Most sound identification apps uses fast fourier transform to generate hashes from a sound. These hashes are stored in a huge catalog of audio fingerprints, and when a user tags a song for a few seconds, the app generates an audio fingerprint and seeks for a match on the database.
«I think that you’re listening to X«.
SIGID (Signal Identification) is to search for unknown radio signals, trying to identify them through example sounds and waterfall images using software defined radio (RTLSDR, Airspy, SDRPlay, HackRF, etc.).
So first I have downloaded all audio samples from Signal Identification Wiki database and generated a SQLite database for the python script.
Listening for about 5-10 seconds, the script can now identify a lot of known signals (about 350)! In this article you can found a direct link to download my database and save potential time and problems.
How can I do the same?
- Install python, pip and dependencies:
sudo apt-get install python-tk ffmpeg portaudio19-dev python-pyaudio python-pip sudo pip install matplotlib termcolor scipy pydub PyAudio
- Clone and set up SQLite database:
git clone https://github.com/baliksjosay/audio_recogition_system cd audio_recognition_system make clean reset
- Download my generated hash database of Sigidwiki:
- Unzip file in /db/ directory.
- Test the script! Two ways:
- Via microphone/virtual cable (5 seconds):
python recognize-from-microphone.py -s 5
- Vía saved audio file (Update: we are all having troubles with this option):
python recognize-from-file.py sampleaudiofile.mp3
PS. – Doesn’t work? Think about demodulation. The same signal sounds pretty different from, i. ex. AM to FM. Some known signals (CW, FM broadcast…) may fail.
PS.2 – Update 4/2/2020. I’ve submitted my project and Rtl-sdr.com blog published a review 😀
PS.3 – Update.
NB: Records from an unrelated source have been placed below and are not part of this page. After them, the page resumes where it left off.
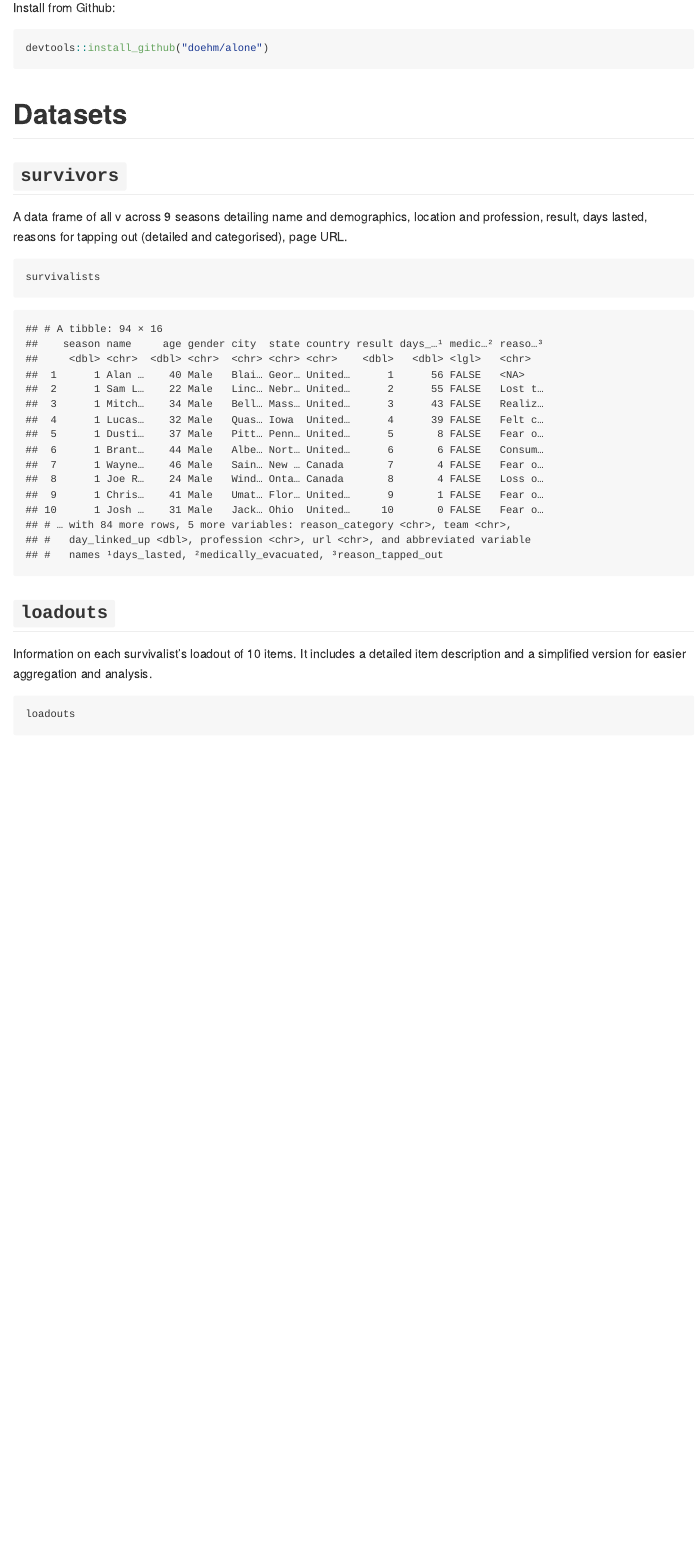
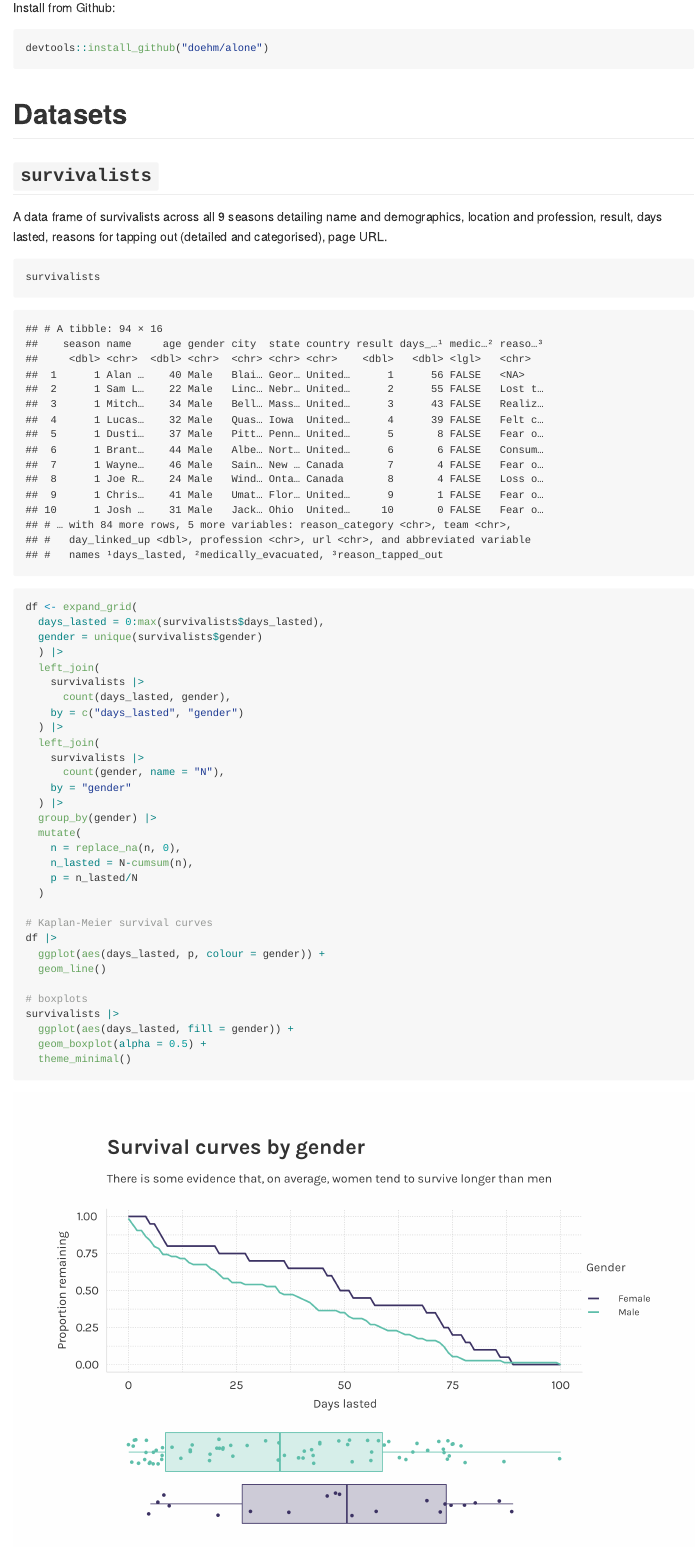
Before and after one commit to doehm/alone, an R Markdown document (README.Rmd): the page in a window 1100 px wide, from 310 px down. The pictures show the output file README.md that the author committed with the source, drawn offline in the style of GitHub.

````diff
--- a/README.Rmd
+++ b/README.Rmd
@@ -24,13 +26,52 @@
 
 # Datasets
 
-## `survivors`
+## `survivalists`
 
-A data frame of all v across 9 seasons detailing name and demographics, location and profession, result, days lasted, reasons for tapping out (detailed and categorised), page URL.
+A data frame of survivalists across all 9 seasons detailing name and demographics, location and profession, result, days lasted, reasons for tapping out (detailed and categorised), page URL.
 
 ```{r}
 survivalists
 ```
+
+
+```{r, eval = FALSE}
+df <- expand_grid(
+  days_lasted = 0:max(survivalists$days_lasted),
+  gender = unique(survivalists$gender)
+  ) |>
+  left_join(
+    survivalists |>
+      count(days_lasted, gender),
+    by = c("days_lasted", "gender")
+  ) |>
+  left_join(
+    survivalists |>
+      count(gender, name = "N"),
+    by = "gender"
+  ) |>
+  group_by(gender) |>
+  mutate(
+    n = replace_na(n, 0),
+    n_lasted = N-cumsum(n),
+    p = n_lasted/N
+  )
+
+# Kaplan-Meier survival curves
+df |>
+  ggplot(aes(days_lasted, p, colour = gender)) +
+  geom_line()
+
+# boxplots
+survivalists |>
+  ggplot(aes(days_lasted, fill = gender)) +
+  geom_boxplot(alpha = 0.5) +
+  theme_minimal()
+
+```
+
+
+<img src='dev/images/boxplots.png'>
 
 ## `loadouts`
 
````
Also changed, not shown: dev/scripts/google sheets.R (+3 -3 lines), README.md, README_files/figure-gfm/unnamed-chunk-3-1.png (added), README_files/figure-gfm/unnamed-chunk-4-1.png (added), data/episodes.rda, data/loadouts.rda, data/seasons.rda, data/survivalists.rda, dev/images/boxplots.png (added), dev/images/items.png (added), dev/images/survival curves.png (added), README.Rmd (7 more changed lines).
Some users reported problems using the «recognize-from-file.py», but no problems with «recognize-from-microphone.py». If you need to work only and exclusively with «from file» option, please contact with the author of the script (and please, share with us your conclusions!). Thank you!
PS.3 – Update 12/2/2020. Dan Maloney wrote a review on Hackaday 😀
Copyright, 2020. José Carlos Rueda, abogado.